In a note she put in Connelly’s file three weeks before the June 25 hearing, Cotton wrote, “Since he refused both (the violence-reduction program and another program), he would not be a good candidate for parole.”
Cotton declined to comment on Connelly’s hearing because she was not there. Vice Chairman Layne Gissler was the lone “no” vote.
The five parole board members — Cotton, Gissler, Rex Richard, Teresa Bittinger and Virgil Patlan — are appointed to the board by the governor and serve six-year terms. They are paid a yearly salary.
Connelly did complete his GED and career readiness, anger management, workforce development and life skills programs. He told the board that he hadn’t received a misconduct report in five years and had been held in minimum custody.
“I haven’t interrupted anyone’s life like I did in 2005,” he wrote in a 2016 letter to the board. “I do realize that I also caused certain emotions in these people, and they will be forever different because of me. I don’t want to remind them of anything.

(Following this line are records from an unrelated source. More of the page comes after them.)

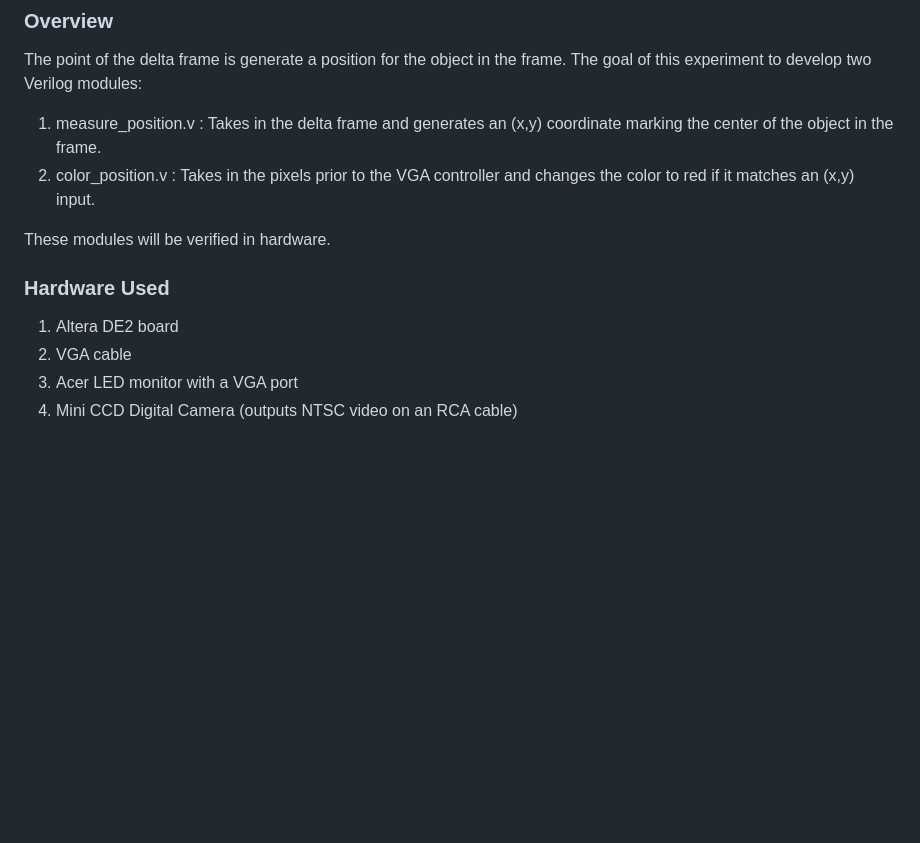
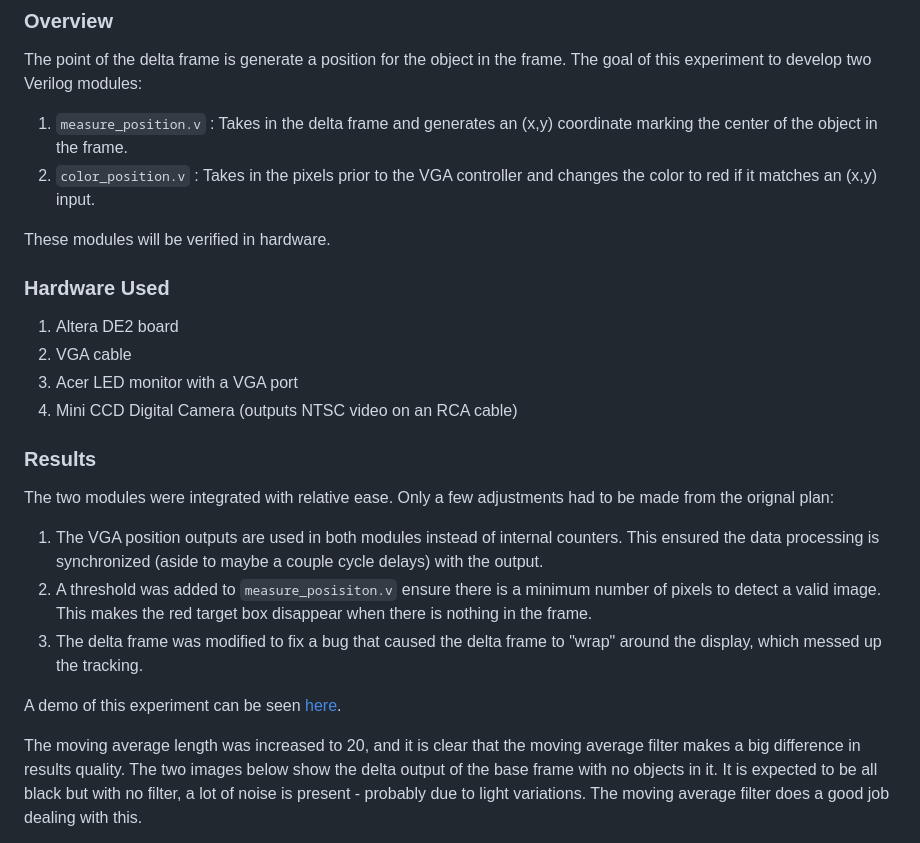
Before and after one commit to zhujie358/ObjectTracking, a Markdown page: hw/measure/readme.md, the part around the change printed below. Rendered like a GitHub page; blank space fills up the shorter version.

```diff
--- a/hw/measure/readme.md
+++ b/hw/measure/readme.md
@@ -2,8 +2,8 @@
 ### Overview
 The point of the delta frame is generate a position for the object in the frame. The goal of this experiment to develop two Verilog modules:
 
-1. measure_position.v : Takes in the delta frame and generates an (x,y) coordinate marking the center of the object in the frame.
-2. color_position.v : Takes in the pixels prior to the VGA controller and changes the color to red if it matches an (x,y) input.
+1. `measure_position.v` : Takes in the delta frame and generates an (x,y) coordinate marking the center of the object in the frame.
+2. `color_position.v` : Takes in the pixels prior to the VGA controller and changes the color to red if it matches an (x,y) input.
 
 These modules will be verified in hardware.
 
@@ -12,3 +12,17 @@ These modules will be verified in hardware.
 2.  VGA cable
 3.  Acer LED monitor with a VGA port
 4.  Mini CCD Digital Camera (outputs NTSC video on an RCA cable)
+
+
+### Results
+
+The two modules were integrated with relative ease. Only a few adjustments had to be made from the orignal plan:
+
+1. The VGA position outputs are used in both modules instead of internal counters. This ensured the data processing is synchronized (aside to maybe a couple cycle delays) with the output.
+2. A threshold was added to `measure_posisiton.v` ensure there is a minimum number of pixels to detect a valid image. This makes the red target box disappear when there is nothing in the frame.
+3. The delta frame was modified to fix a bug that caused the delta frame to "wrap" around the display, which messed up the tracking.
+
+A demo of this experiment can be seen [here](https://www.youtube.com/watch?v=8xPpoj7ziko).
+
+The moving average length was increased to 20, and it is clear that the moving average filter makes a big difference in results quality. The two images below show the delta output of the base frame with no objects in it. It is expected to be all black but with no filter, a lot of noise is present - probably due to light variations. The moving average filter does a good job dealing with this.
+
```
Also changed, not shown: other parts of hw/measure/readme.md (+3 -0 lines), hw/readme.md (+1 -1 lines), doc/images/base_filter_20.jpg (added), 1 other file.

I do want to remind myself of what it’s like to have a normal life and a 9-5 job.”
Under the terms of his parole, Connelly was required to have electronic monitoring and attend substance-abuse programs, both of which are special conditions of general parole, Cotton said. The board approved his mother’s Omaha home as an acceptable residence.

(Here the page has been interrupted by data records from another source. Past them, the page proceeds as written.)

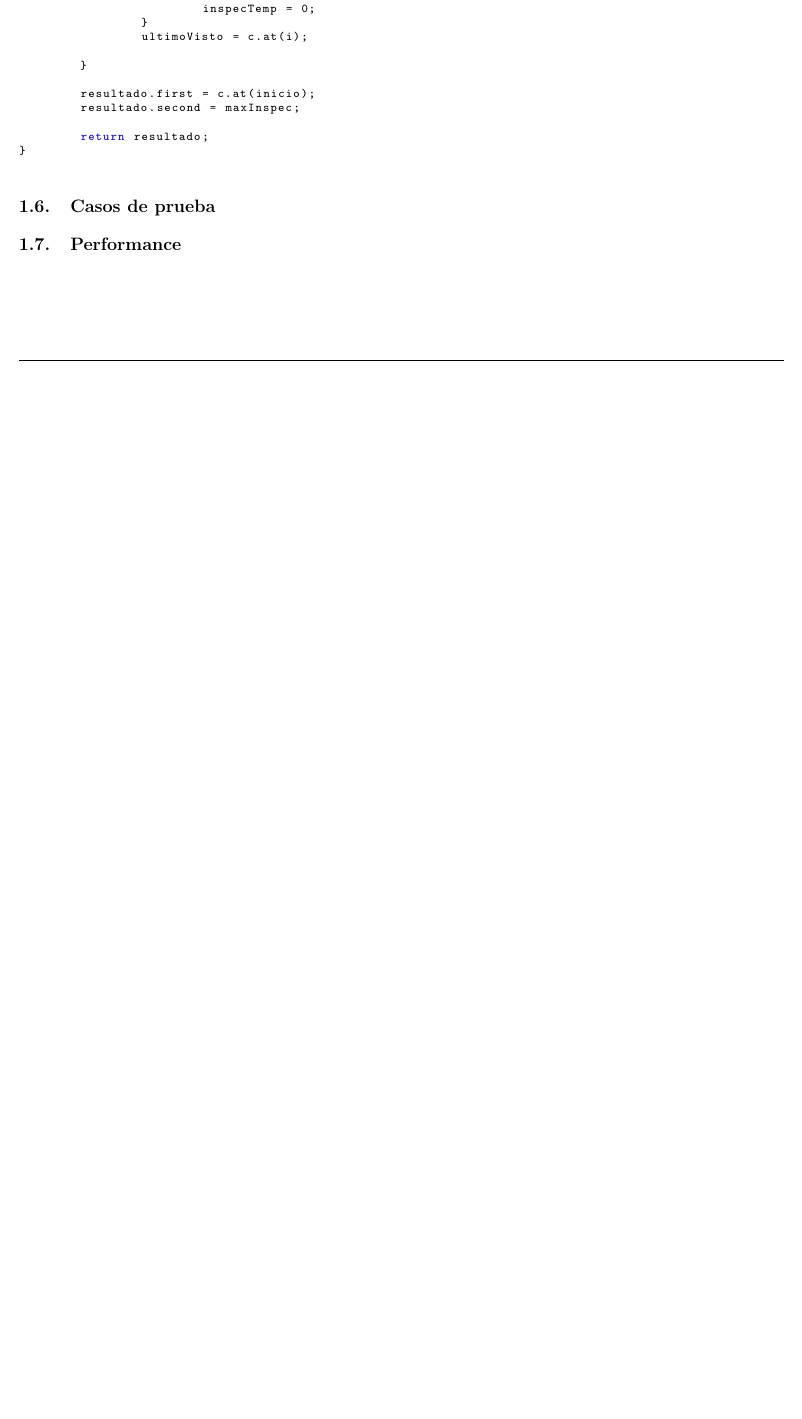
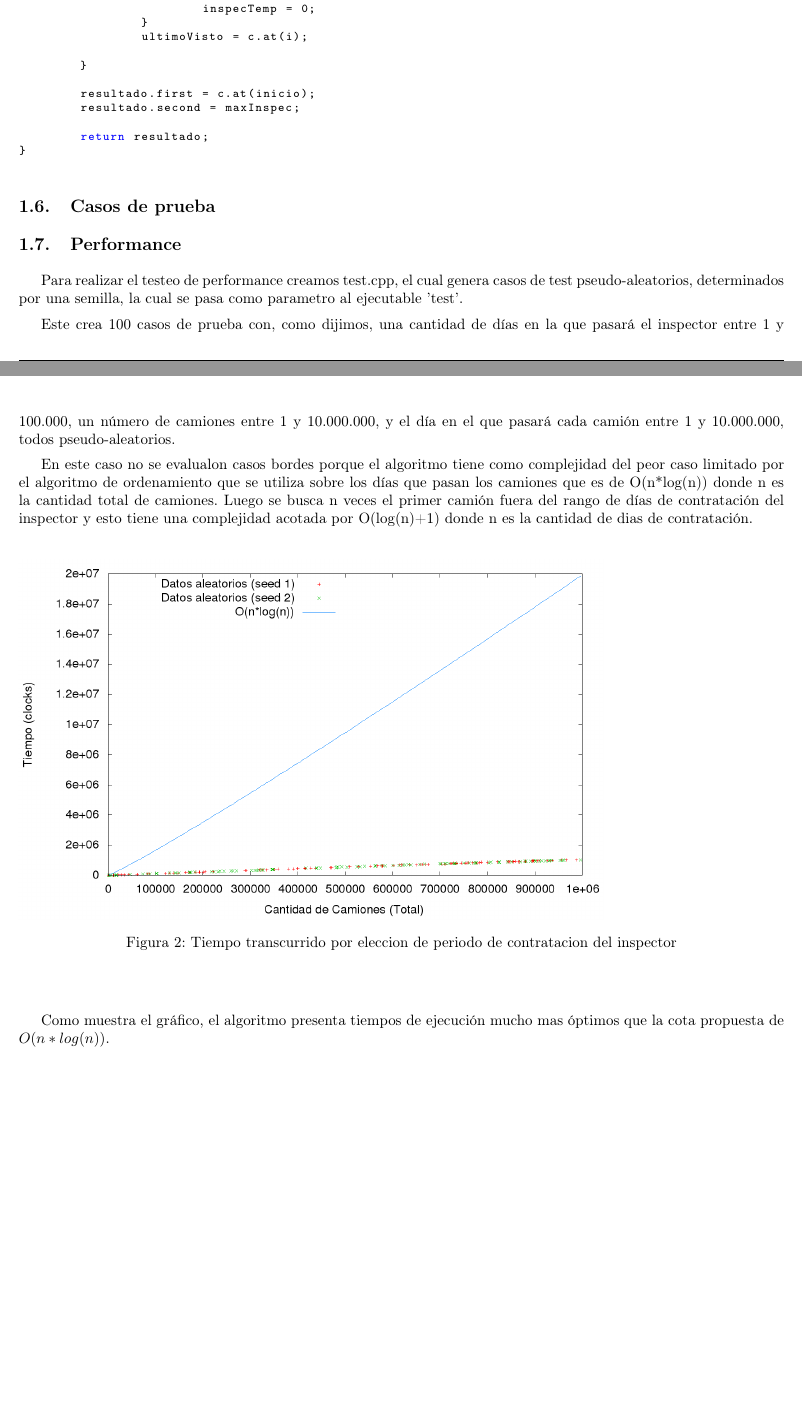
Before and after one commit to matguer/algoritmos3, a LaTeX document (tp1/informe/informe.tex, which reads tp1/informe/ej1.tex): part of page 6 of 18 before the commit and two parts of pages 6 and 7 of 19 after it, the two joined at a grey line, cut so that both start at the same text, the shorter picture padded with empty space. Compiled offline with pdfLaTeX.

Commit message:
imagenes y 1

```diff
--- a/tp1/informe/ej1.tex
+++ b/tp1/informe/ej1.tex
@@ -182,3 +182,19 @@ intervalo resolver(LCamiones& c, int periodo){
 \subsection{Casos de prueba}
 
 \subsection{Performance}
+
+Para realizar el testeo de performance creamos test.cpp, el cual genera casos de test pseudo-aleatorios, determinados por una semilla, la cual se pasa como parametro al ejecutable 'test'.
+
+Este crea 100 casos de prueba con, como dijimos, una cantidad de d\'ias en la que pasar\'a el inspector entre 1 y 100.000, un n\'umero de camiones entre 1 y 10.000.000, y el d\'ia en el que pasar\'a cada cami\'on entre 1 y 10.000.000, todos pseudo-aleatorios.
+
+En este caso no se evalualon casos bordes porque el algoritmo tiene como complejidad del peor caso limitado por el algoritmo de ordenamiento que se utiliza sobre los d\'ias que pasan los camiones que es de O(n*log(n)) donde n es la cantidad total de camiones.
+Luego se busca n veces el primer cami\'on fuera del rango de d\'ias de contrataci\'on del inspector y esto tiene una complejidad acotada por O(log(n)+1) donde n es la cantidad de dias de contrataci\'on.
+
+\begin{center}
+\begin{figure}[h!]
+\includegraphics[scale=0.4]{./img/ej1_chart.png}
+\caption{Tiempo transcurrido por eleccion de periodo de contratacion del inspector}
+\end{figure}
+\end{center}
+
+Como muestra el gr\'afico, el algoritmo presenta tiempos de ejecuci\'on mucho mas \'optimos que la cota propuesta de $O(n*log(n))$.
```
Also changed, not shown: tp1/informe/img/ej1_chart.png (added), tp1/informe/img/fichasEjemplo.png (added), tp1/informe/img/fichasIntercaladas.png (added), tp1/informe/img/tableroIncompleto.png (added).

Connelly was to be on parole until Nov. 23, when the state was required to release him.
Cotton said parole offers people a transition to the real world while allowing the state to continue to monitor their behavior.
“If they have done what they are supposed to do, the board will give them that time to transition,” she said. “Some time on parole for supervision is better than nothing.”
Connelly’s mother, Christine Schomer, and stepfather, Joel Schomer, both appeared at the November and June hearings in support. They spoke during the November hearing and expressed anger and frustration when it appeared that the board was going to defer the case until June.
Christine Schomer noted that her sister, Janine Cutaia, whose vehicle was set on fire by Connelly during his crime spree in 2005, had written letters of support.
“He has a home to come to, and has all our support,” Christine Schomer wrote to the board last October.
Joel Schomer also wrote a letter to the board.
“(It’s) time for him to move on with his life all he wants is (a) chance to prove himself and start over and move forward,” Joel Schomer wrote. “We will help our son anyway we can, give him a chance he won’t disappoint you.”
When reached by telephone, Christine Schomer hung up on a reporter, and the couple didn’t return additional messages.
The June hearing ended with board members advising Connelly to stay on a straight path. It’s difficult to tell from the audio recording of the hearing who was speaking.
“I’ll be watching for you; I’ll be looking out,” a board member told Connelly. “Hopefully, nothing will come through, and you’ll just complete your parole and never come back to prison.”
“Right. Thank you,” Connelly said.
“All right. Good luck,” another board member said.
“Thank you,” Connelly said. “I appreciate it.”